America's Corner Attic
The photos on this page are from the scenic states of Washington and
The title comes from a quote by Timothy Egan:
"Here in the corner attic of America -
near a rain forest, a desert, a foreign
country, a hidden fjord, a raging river, a glacier and a volcano - is a place
where the inhabitants sense that they can do no better.  Nor do they want to."

Except where noted, the quotes on the page are from Chief Joseph (1840-1904),
leader of a band of the Nez Percé tribe of the Pacific Northwest.  Chief Joseph was
well-known, well-respected and an indomitable voice of conscience for the West.
From the 1918 book, "Indian Heroes & Great Chieftains" by Charles Eastman:

"The great Chief Joseph died broken-spirited and broken-hearted.  He did not hate the

whites, for there was nothing small about him, and once he laid down his weapons, he
would not fight on with his mind.  But he was profoundly disappointed in them.  I call
him great because he was simple and honest.  Without education or special training,
he demonstrated his ability to lead and to fight when justice demanded.  He out-
generaled the best and most experienced commanders in the army of the United
States, although their troops were well provisioned and well armed.  And he was
great, finally, because he never boasted of this remarkable feat.
I am proud of him because he was a true American."
Of all the wise words spoken by Chief Joseph, this is the quote
that touched me most, words as true today - and as relevant -
as they were over a century ago.  The most profound
thoughts are so often very simply stated.  -- Nancy
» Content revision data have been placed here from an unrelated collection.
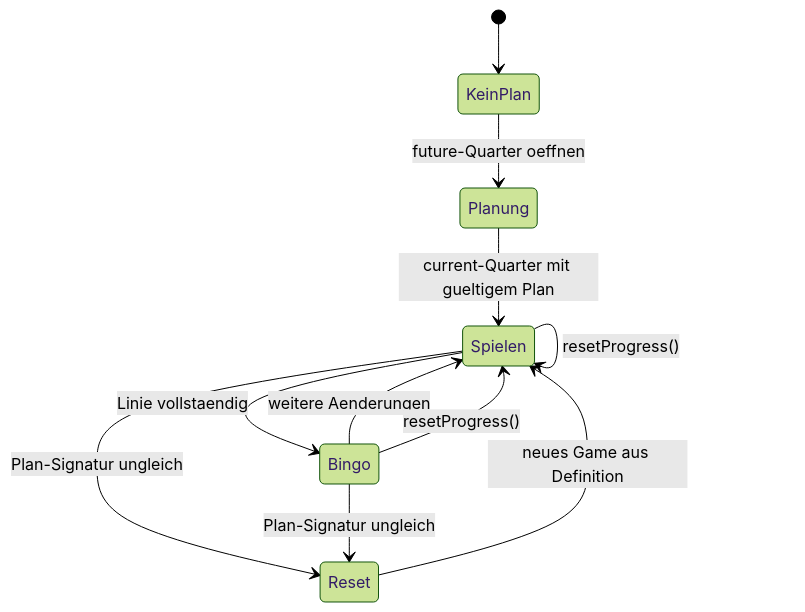
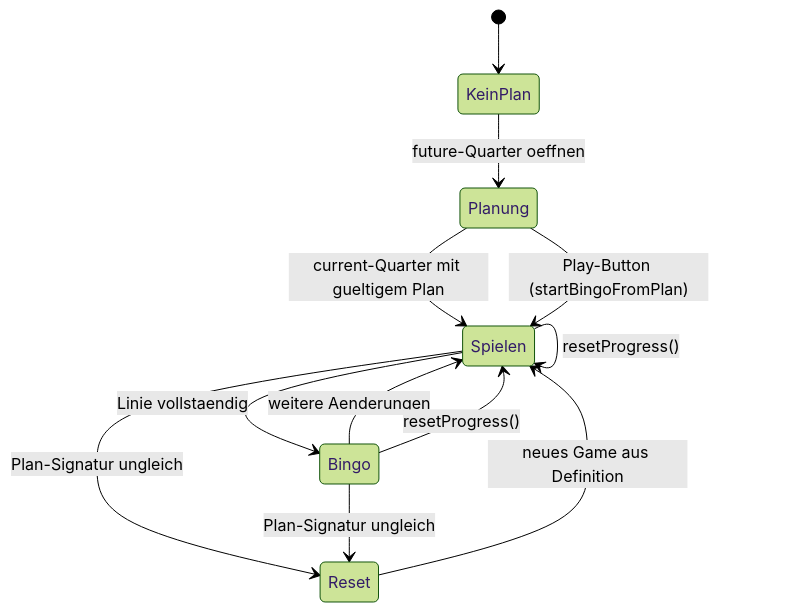
One commit to flingoflux/knitting-quarterly-bingo changed the eighth of 12 diagrams in docs/arc42.md. Above: the diagram before and after it, drawn with Mermaid (forest theme). The commit also changed other lines of this file and 2 other files, not shown here.

First line of the commit message:
docs: update README, arc42 and how-it-works for play button feature

````diff
--- a/docs/arc42.md
+++ b/docs/arc42.md
@@ -371,17 +410,19 @@
 ```mermaid
 stateDiagram-v2
   [*] --> KeinPlan
 
   KeinPlan --> Planung: future-Quarter oeffnen
   Planung --> Spielen: current-Quarter mit gueltigem Plan
 
   Spielen --> Bingo: Linie vollstaendig
   Bingo --> Spielen: weitere Aenderungen
 
   Spielen --> Reset: Plan-Signatur ungleich
   Bingo --> Reset: Plan-Signatur ungleich
   Reset --> Spielen: neues Game aus Definition
 
   Spielen --> Spielen: resetProgress()
   Bingo --> Spielen: resetProgress()
+
+  Planung --> Spielen: Play-Button (startBingoFromPlan)
 ```
````
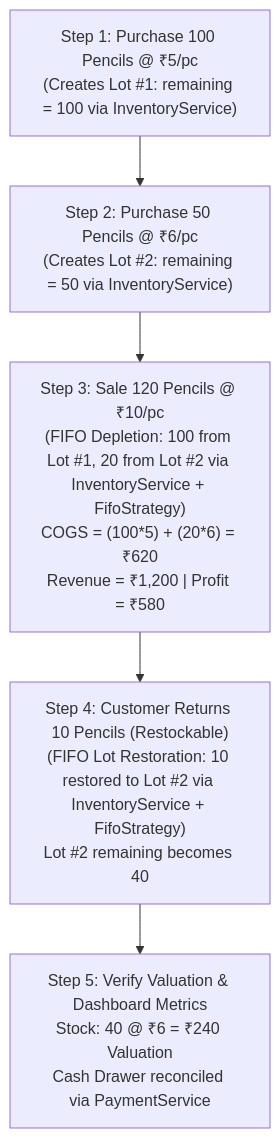
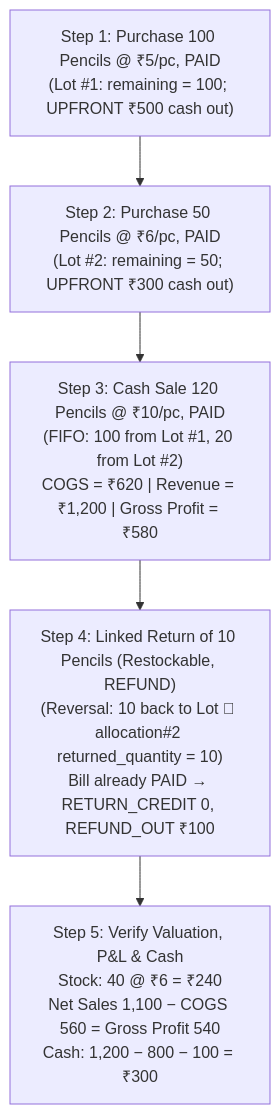
One commit to thebiz98/book_keeper changed the sixth of 6 diagrams in docs/book_keeper_LLD.md. Above: the diagram before and after it, drawn with Mermaid. The commit also changed other lines of this file and 7 other files, not shown here.

````diff
--- a/docs/book_keeper_LLD.md
+++ b/docs/book_keeper_LLD.md
@@ -1838,10 +2074,10 @@
 ```mermaid
 flowchart TD
-    Step1["Step 1: Purchase 100 Pencils @ ₹5/pc<br/>(Creates Lot #1: remaining = 100 via InventoryService)"]
-    Step2["Step 2: Purchase 50 Pencils @ ₹6/pc<br/>(Creates Lot #2: remaining = 50 via InventoryService)"]
-    Step3["Step 3: Sale 120 Pencils @ ₹10/pc<br/>(FIFO Depletion: 100 from Lot #1, 20 from Lot #2 via InventoryService + FifoStrategy)<br/>COGS = (100*5) + (20*6) = ₹620<br/>Revenue = ₹1,200 | Profit = ₹580"]
-    Step4["Step 4: Customer Returns 10 Pencils (Restockable)<br/>(FIFO Lot Restoration: 10 restored to Lot #2 via InventoryService + FifoStrategy)<br/>Lot #2 remaining becomes 40"]
-    Step5["Step 5: Verify Valuation & Dashboard Metrics<br/>Stock: 40 @ ₹6 = ₹240 Valuation<br/>Cash Drawer reconciled via PaymentService"]
+    Step1["Step 1: Purchase 100 Pencils @ ₹5/pc, PAID<br/>(Lot #1: remaining = 100; UPFRONT ₹500 cash out)"]
+    Step2["Step 2: Purchase 50 Pencils @ ₹6/pc, PAID<br/>(Lot #2: remaining = 50; UPFRONT ₹300 cash out)"]
+    Step3["Step 3: Cash Sale 120 Pencils @ ₹10/pc, PAID<br/>(FIFO: 100 from Lot #1, 20 from Lot #2)<br/>COGS = ₹620 | Revenue = ₹1,200 | Gross Profit = ₹580"]
+    Step4["Step 4: Linked Return of 10 Pencils (Restockable, REFUND)<br/>(Reversal: 10 back to Lot #2; allocation#2 returned_quantity = 10)<br/>Bill already PAID → RETURN_CREDIT 0, REFUND_OUT ₹100"]
+    Step5["Step 5: Verify Valuation, P&L & Cash<br/>Stock: 40 @ ₹6 = ₹240<br/>Net Sales 1,100 − COGS 560 = Gross Profit 540<br/>Cash: 1,200 − 800 − 100 = ₹300"]
 
     Step1 --> Step2 --> Step3 --> Step4 --> Step5
 ```
````
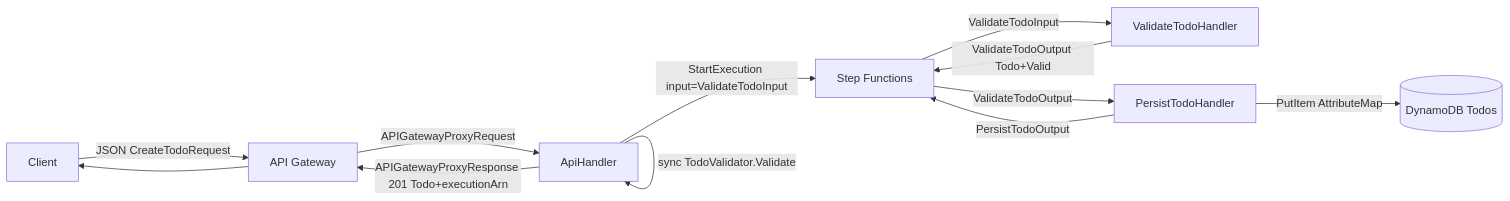
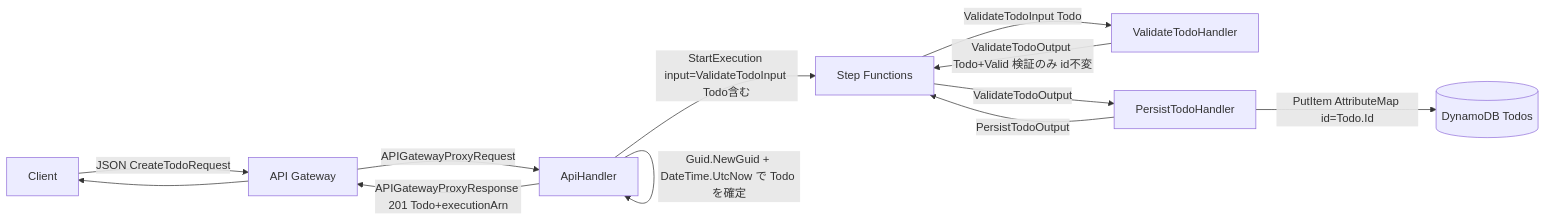
One commit to NagasakaH/dev-process changed the second of 3 diagrams in docs/floci-apigateway-csharp/design/03_data-structure-design.md. Above: the diagram before and after it, drawn with Mermaid. The commit also changed other lines of this file and 7 other files, not shown here.

````diff
--- a/docs/floci-apigateway-csharp/design/03_data-structure-design.md
+++ b/docs/floci-apigateway-csharp/design/03_data-structure-design.md
@@ -141,14 +142,15 @@
 ```mermaid
 flowchart LR
     C[Client] -->|JSON CreateTodoRequest| AGW[API Gateway]
     AGW -->|APIGatewayProxyRequest| H[ApiHandler]
-    H -->|sync TodoValidator.Validate| H
-    H -->|StartExecution input=ValidateTodoInput| SFN[Step Functions]
-    SFN -->|ValidateTodoInput| V[ValidateTodoHandler]
-    V -->|ValidateTodoOutput Todo+Valid| SFN
+    H -->|sync TodoValidator.Validate + description 正規化| H
+    H -->|Guid.NewGuid + DateTime.UtcNow で Todo を確定| H
+    H -->|StartExecution input=ValidateTodoInput Todo含む| SFN[Step Functions]
+    SFN -->|ValidateTodoInput Todo| V[ValidateTodoHandler]
+    V -->|ValidateTodoOutput Todo+Valid 検証のみ id不変| SFN
     SFN -->|ValidateTodoOutput| P[PersistTodoHandler]
-    P -->|PutItem AttributeMap| DDB[(DynamoDB Todos)]
+    P -->|PutItem AttributeMap id=Todo.Id| DDB[(DynamoDB Todos)]
     P -->|PersistTodoOutput| SFN
     H -->|APIGatewayProxyResponse 201 Todo+executionArn| AGW
     AGW --> C
 ```
````
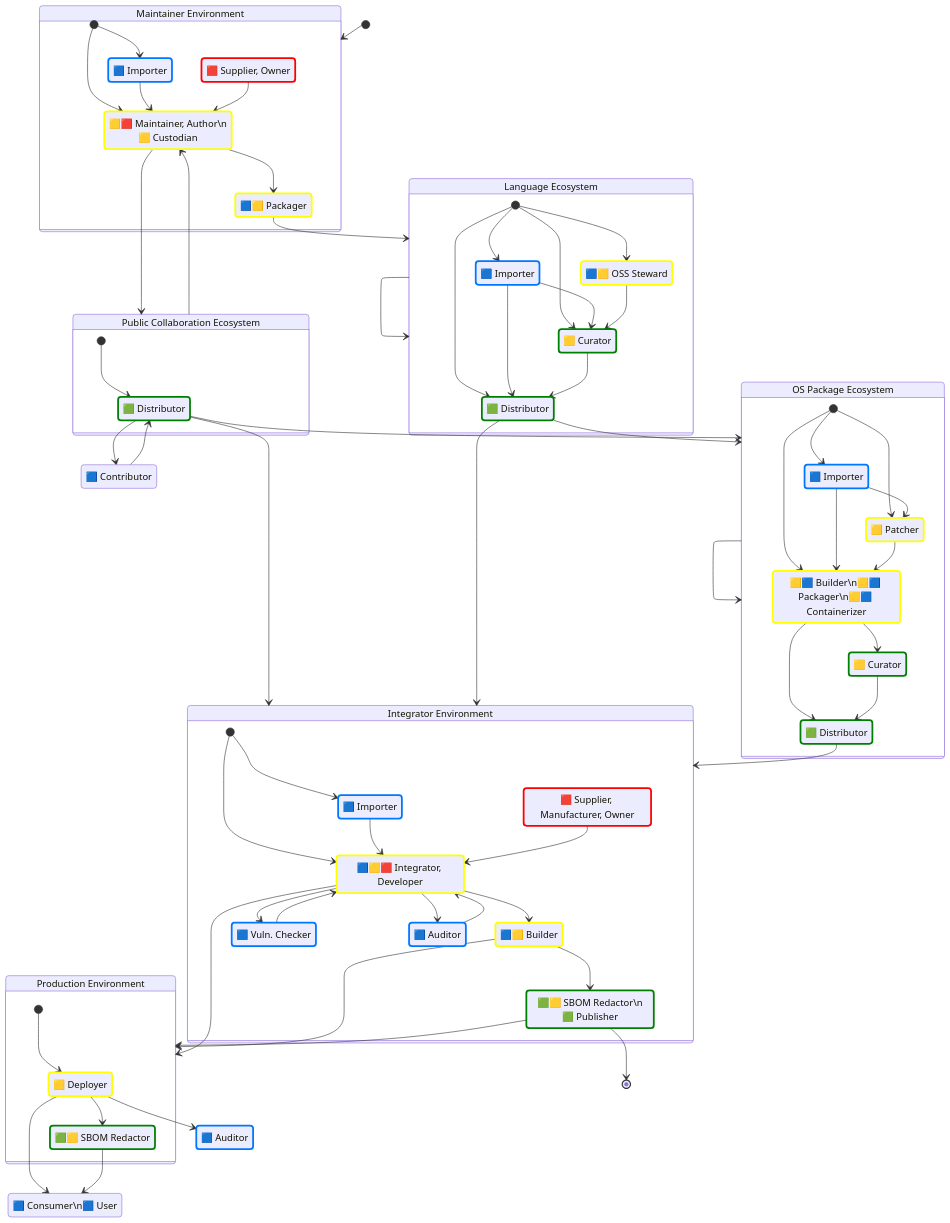
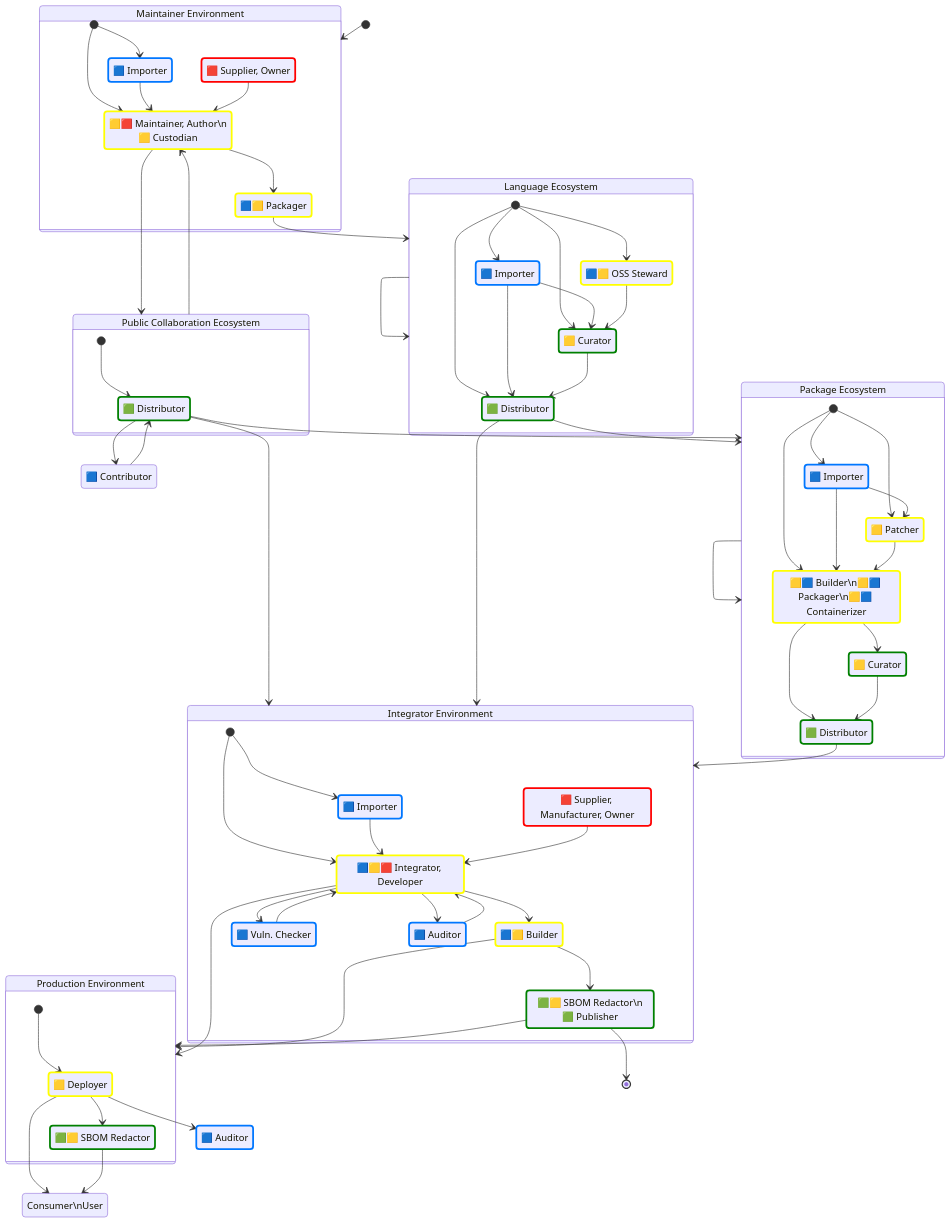
Before and after one commit to CPAN-Security/security.metacpan.org: the first of 4 diagrams in docs/supplychain-sbom.md, drawn with Mermaid. The commit also changed other lines of this file and 1 other file, not shown here.

First line of the commit message:
Add a simplified supply-chain diagram

```diff
--- a/docs/supplychain-sbom.md
+++ b/docs/supplychain-sbom.md
@@ -64,7 +64,7 @@
     state "🟨 Deployer" as deployer
     state "🟦 Vuln. Checker" as integrator_checker
     state "🟩🟨 SBOM Redactor" as redactor
-    state "🟦 Consumer\n🟦 User" as consumer
+    state "Consumer\nUser" as consumer
     state "🟦 Auditor" as auditor_internal
     state "🟦 Auditor" as auditor_external
 
@@ -136,7 +136,7 @@
     repository_distributor --> contributor
     contributor            --> repository_distributor
 
-    state "OS Package Ecosystem" as ecosystem_package {
+    state "Package Ecosystem" as ecosystem_package {
         [*] --> package_importer
         [*] --> package_packager
         [*] --> package_patcher
```
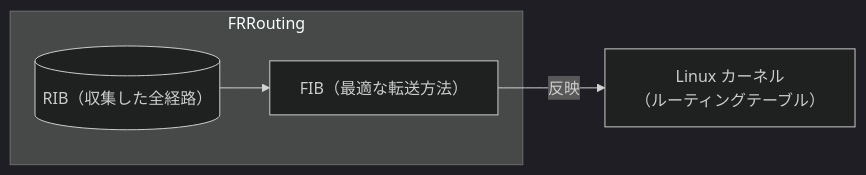
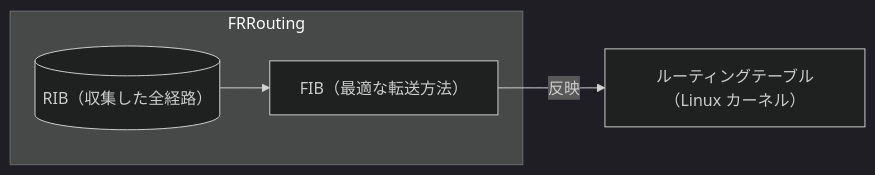
The diagram in slide/basic-internet.md (coolwind0202/seccamp-2026-hokkaido), drawn with Mermaid (dark theme) before and after one commit. The commit also changed other lines of this file and 7 other files, not shown here.

````diff
--- a/slide/basic-internet.md
+++ b/slide/basic-internet.md
@@ -272,9 +390,9 @@
 ```mermaid
 graph LR
 subgraph FRRouting
 RIB@{ shape: database, label: 'RIB（収集した全経路）'}--> FIB[FIB（最適な転送方法）]
 end
 
-FIB --反映--> Linux["Linux カーネル
-（ルーティングテーブル）"]
+FIB --反映--> Linux["
+ルーティングテーブル（Linux カーネル）"]
 ```
````
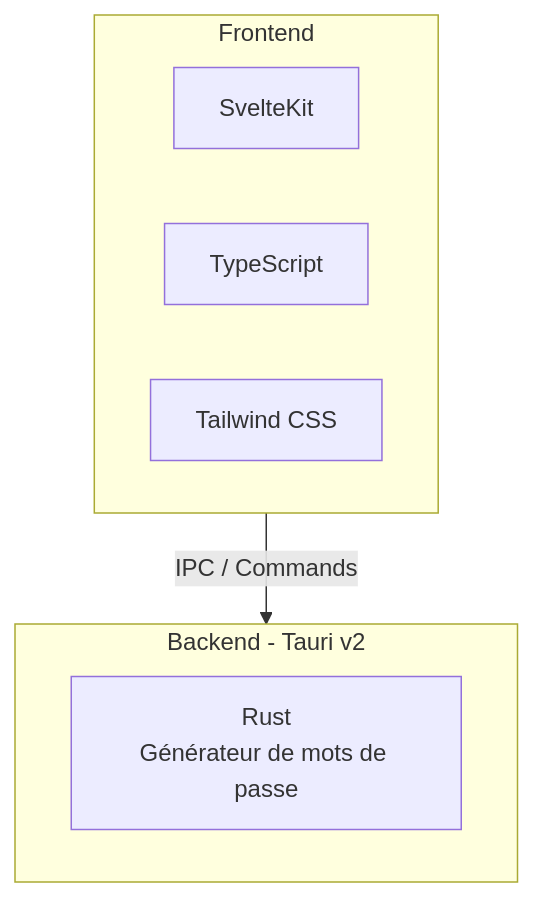
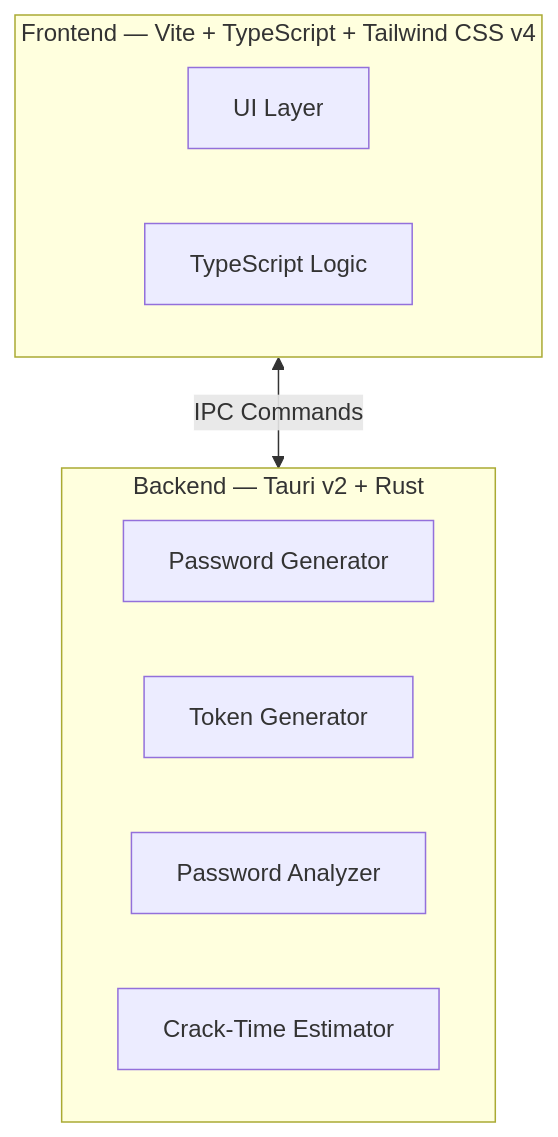
One commit to Maxime-Cllt/madmax-pass changed the diagram in README.md. Above: the diagram before and after it, drawn with Mermaid. The commit also changed other lines of this file and 24 other files, not shown here.

````diff
--- a/README.md
+++ b/README.md
@@ -33,16 +47,18 @@
 ```mermaid
 flowchart TB
-    subgraph Frontend["Frontend"]
+    subgraph Frontend["Frontend — Vite + TypeScript + Tailwind CSS v4"]
         direction LR
-        Svelte["SvelteKit"]
-        TS["TypeScript"]
-        Tailwind["Tailwind CSS"]
+        UI["UI Layer"]
+        TS["TypeScript Logic"]
     end
-    
-    subgraph Backend["Backend - Tauri v2"]
+
+    subgraph Backend["Backend — Tauri v2 + Rust"]
         direction LR
-        Rust["Rust<br/>Générateur de mots de passe"]
+        PW["Password Generator"]
+        TK["Token Generator"]
+        AN["Password Analyzer"]
+        CR["Crack-Time Estimator"]
     end
-    
-    Frontend -->|"IPC / Commands"| Backend
+
+    Frontend <-->|" IPC Commands "| Backend
 ```
````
I believe much trouble would be saved
if we opened our hearts more.
All men were made by the same Great Spirit Chief.
They are all brothers. Treat all men alike. Give them
all the same law. Give them all an even chance
to live and grow.
Good words do not last long unless
they amount to something.
The eyes tell what the tongue would hide.
Excerpt from The Deseret News, Salt Lake City, Utah, published August 9, 1971:
"Had the Nez Percé chosen to do so, they could have put an end to the Lewis
Clark expedition there on the banks of the Clearwater River.  Instead, the
y welcomed
the white Americans, supplied them with food and looked
after the explorers'
horses for several months, while they continued to canoe to the Pacific shore."
The first white men of your people who came to our
country were named Lewis and Clark. They talked
straight. These men were very kind.
In the winds which pass through these aged pines, we hear
the moaning of departed ghosts, and if their voices could
have been heard, that act would never have been done. But,
alas, though they stood and watched, they could neither be
seen nor heard. Their tears fell like drops of rain.
The earth is the mother of all people, and all
people should have equal rights upon it.
I do not believe that the Great Spirit Chief gave one
kind of men the right to tell another kind of men
what they must do.
Wall-mounted quote by Chief Joseph, World Showcase
pavilion of Walt Disney World's Epcot.
Hear me, my chiefs! I am tired. My heart is sad.
From where the sun now stands, I will fight no
more forever.
Chief Joseph